* WORK ITEM:
Only the count should appear in your answer: how many lines of the data below contain the word "click"?
Segment Start: GIVEN DATA
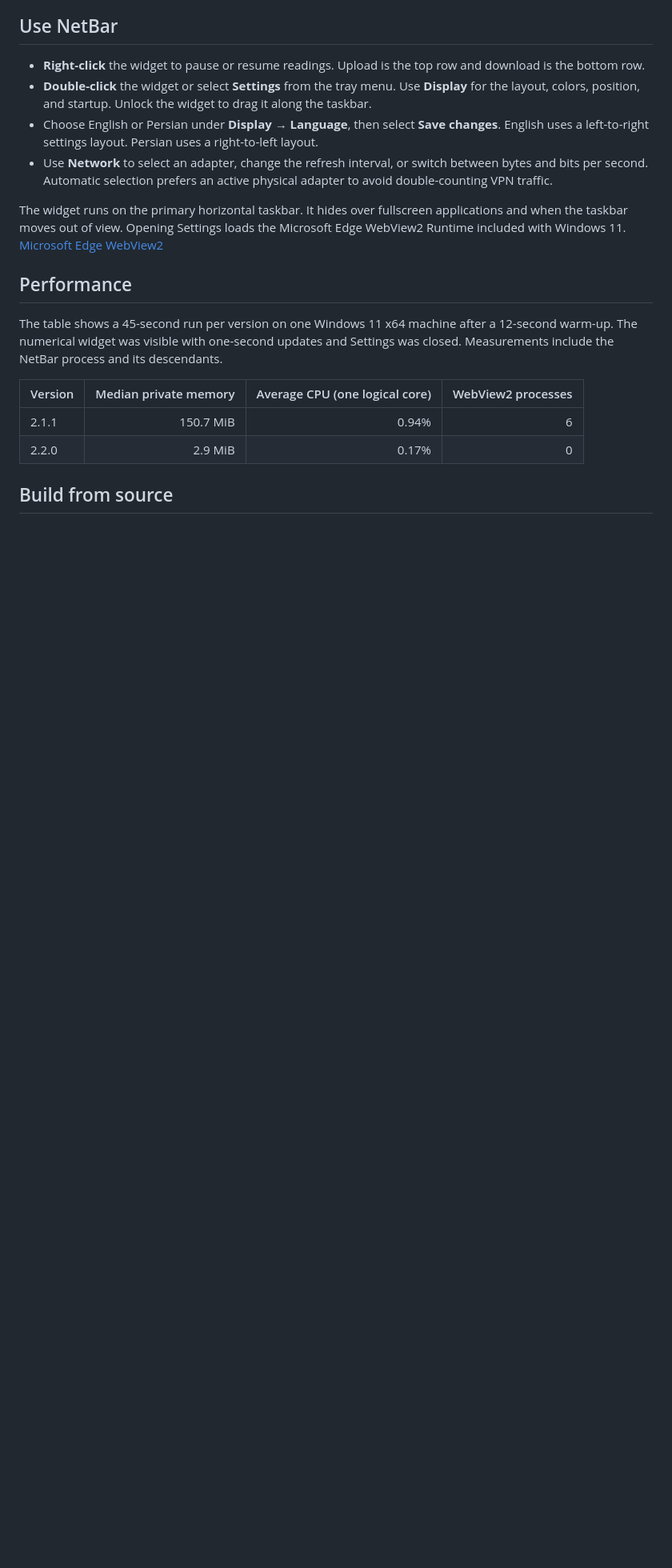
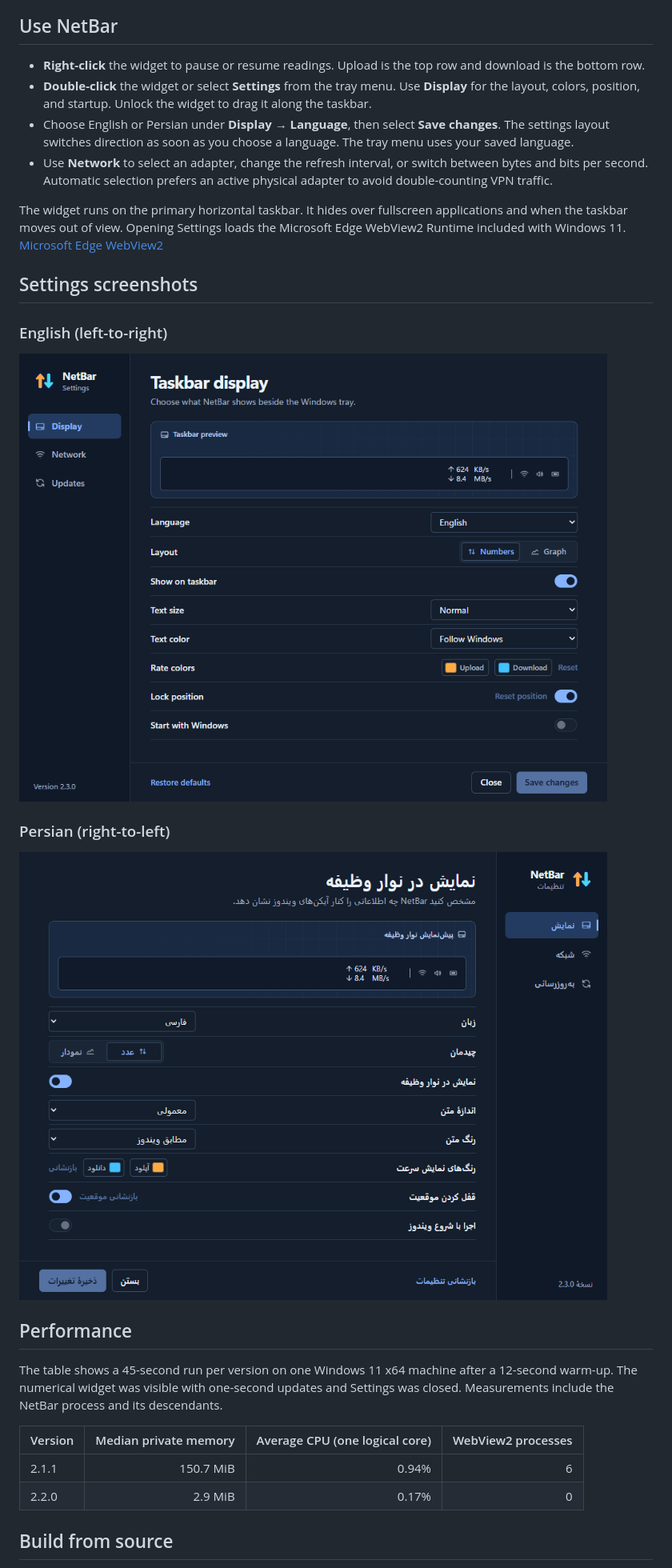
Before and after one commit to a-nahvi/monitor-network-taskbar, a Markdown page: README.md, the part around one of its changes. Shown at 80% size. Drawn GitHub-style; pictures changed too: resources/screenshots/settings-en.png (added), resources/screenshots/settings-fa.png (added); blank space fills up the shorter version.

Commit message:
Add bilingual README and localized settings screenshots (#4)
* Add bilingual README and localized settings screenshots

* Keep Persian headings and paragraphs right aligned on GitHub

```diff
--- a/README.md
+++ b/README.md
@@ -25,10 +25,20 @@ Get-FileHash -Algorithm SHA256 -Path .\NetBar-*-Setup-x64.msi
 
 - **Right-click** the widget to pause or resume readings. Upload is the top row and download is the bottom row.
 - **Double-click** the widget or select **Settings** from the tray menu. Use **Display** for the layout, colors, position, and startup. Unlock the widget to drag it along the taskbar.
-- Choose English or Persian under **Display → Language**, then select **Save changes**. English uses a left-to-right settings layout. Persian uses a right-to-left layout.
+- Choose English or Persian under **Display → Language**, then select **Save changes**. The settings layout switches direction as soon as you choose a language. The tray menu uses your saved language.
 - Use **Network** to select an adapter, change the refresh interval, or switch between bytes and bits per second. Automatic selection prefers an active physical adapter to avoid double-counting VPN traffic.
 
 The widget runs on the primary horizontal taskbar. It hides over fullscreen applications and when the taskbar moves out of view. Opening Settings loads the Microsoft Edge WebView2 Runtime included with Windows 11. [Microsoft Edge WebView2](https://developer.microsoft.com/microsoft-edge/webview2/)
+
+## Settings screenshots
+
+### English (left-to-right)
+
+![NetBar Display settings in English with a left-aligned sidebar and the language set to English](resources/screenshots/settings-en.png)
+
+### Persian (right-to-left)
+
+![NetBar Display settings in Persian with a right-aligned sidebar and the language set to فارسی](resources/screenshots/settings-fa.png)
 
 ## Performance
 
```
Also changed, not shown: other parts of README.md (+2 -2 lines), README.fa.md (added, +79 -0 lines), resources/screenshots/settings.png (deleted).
Segment End: GIVEN DATA
* RESULT OF THE TASK:
2